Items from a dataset
____
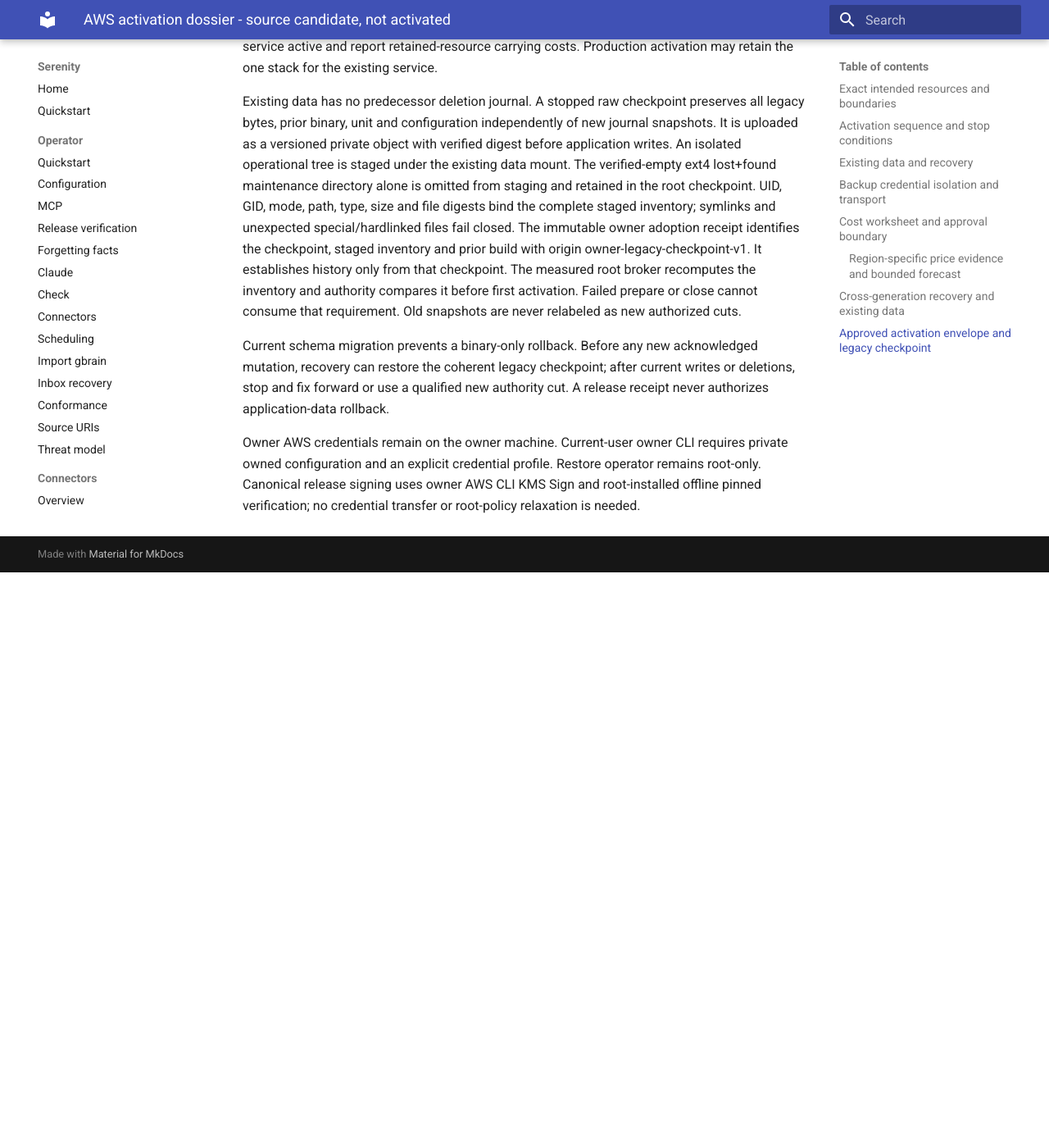
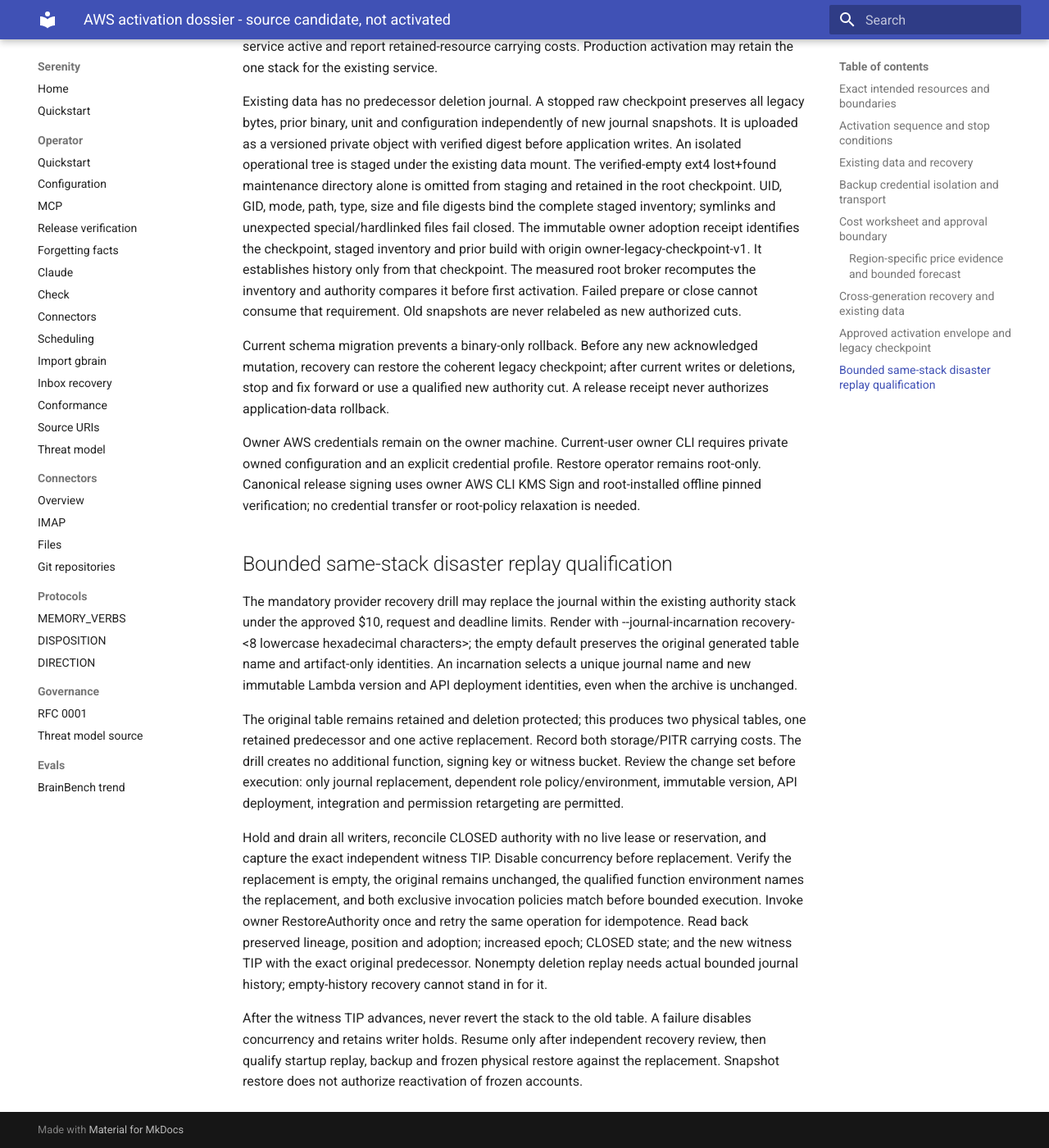
Before and after one commit to sirerun/serenity, an MkDocs documentation site: the page built from docs/plans/hosted-aws-activation.md, in a window 1280 px wide and 1400 px high, scrolled down 4352 px. Shown: the whole window at 82% size. Built offline with MkDocs 1.6.1 and Material for MkDocs 9.7.7, drawn with Linux system fonts in a browser that asks for light colours; before the commit the page ends 5050 px from its top, so only the background shows below that.

Commit message:
Support retained journal incarnation recovery in authority stack

```diff
--- a/docs/plans/hosted-aws-activation.md
+++ b/docs/plans/hosted-aws-activation.md
@@ -124,3 +124,36 @@
 Restore operator remains root-only. Canonical release signing uses owner AWS
 CLI KMS Sign and root-installed offline pinned verification; no credential
 transfer or root-policy relaxation is needed.
+
+## Bounded same-stack disaster replay qualification
+
+The mandatory provider recovery drill may replace the journal within the existing
+authority stack under the approved $10, request and deadline limits. Render with
+--journal-incarnation recovery-<8 lowercase hexadecimal characters>; the empty
+default preserves the original generated table name and artifact-only identities.
+An incarnation selects a unique journal name and new immutable Lambda version
+and API deployment identities, even when the archive is unchanged.
+
+The original table remains retained and deletion protected; this produces two
+physical tables, one retained predecessor and one active replacement. Record both
+storage/PITR carrying costs. The drill creates no additional function, signing
+key or witness bucket. Review the change set before execution: only journal
+replacement, dependent role policy/environment, immutable version, API
+deployment, integration and permission retargeting are permitted.
+
+Hold and drain all writers, reconcile CLOSED authority with no live lease or
+reservation, and capture the exact independent witness TIP. Disable concurrency
+before replacement. Verify the replacement is empty, the original remains
+unchanged, the qualified function environment names the replacement, and both
+exclusive invocation policies match before bounded execution. Invoke owner
+RestoreAuthority once and retry the same operation for idempotence. Read back
+preserved lineage, position and adoption; increased epoch; CLOSED state; and
+the new witness TIP with the exact original predecessor. Nonempty deletion
+replay needs actual bounded journal history; empty-history recovery cannot
+stand in for it.
+
+After the witness TIP advances, never revert the stack to the old table.
+A failure disables concurrency and retains writer holds. Resume only after
+independent recovery review, then qualify startup replay, backup and frozen
+physical restore against the replacement. Snapshot restore does not authorize
+reactivation of frozen accounts.
```
Also changed, not shown: 3 other files.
____
_What you have to do_. Scan the records above, then copy out each line that mentions "concurrency".

_Reply_.
+reservation, and capture the exact independent witness TIP. Disable concurrency
+A failure disables concurrency and retains writer holds. Resume only after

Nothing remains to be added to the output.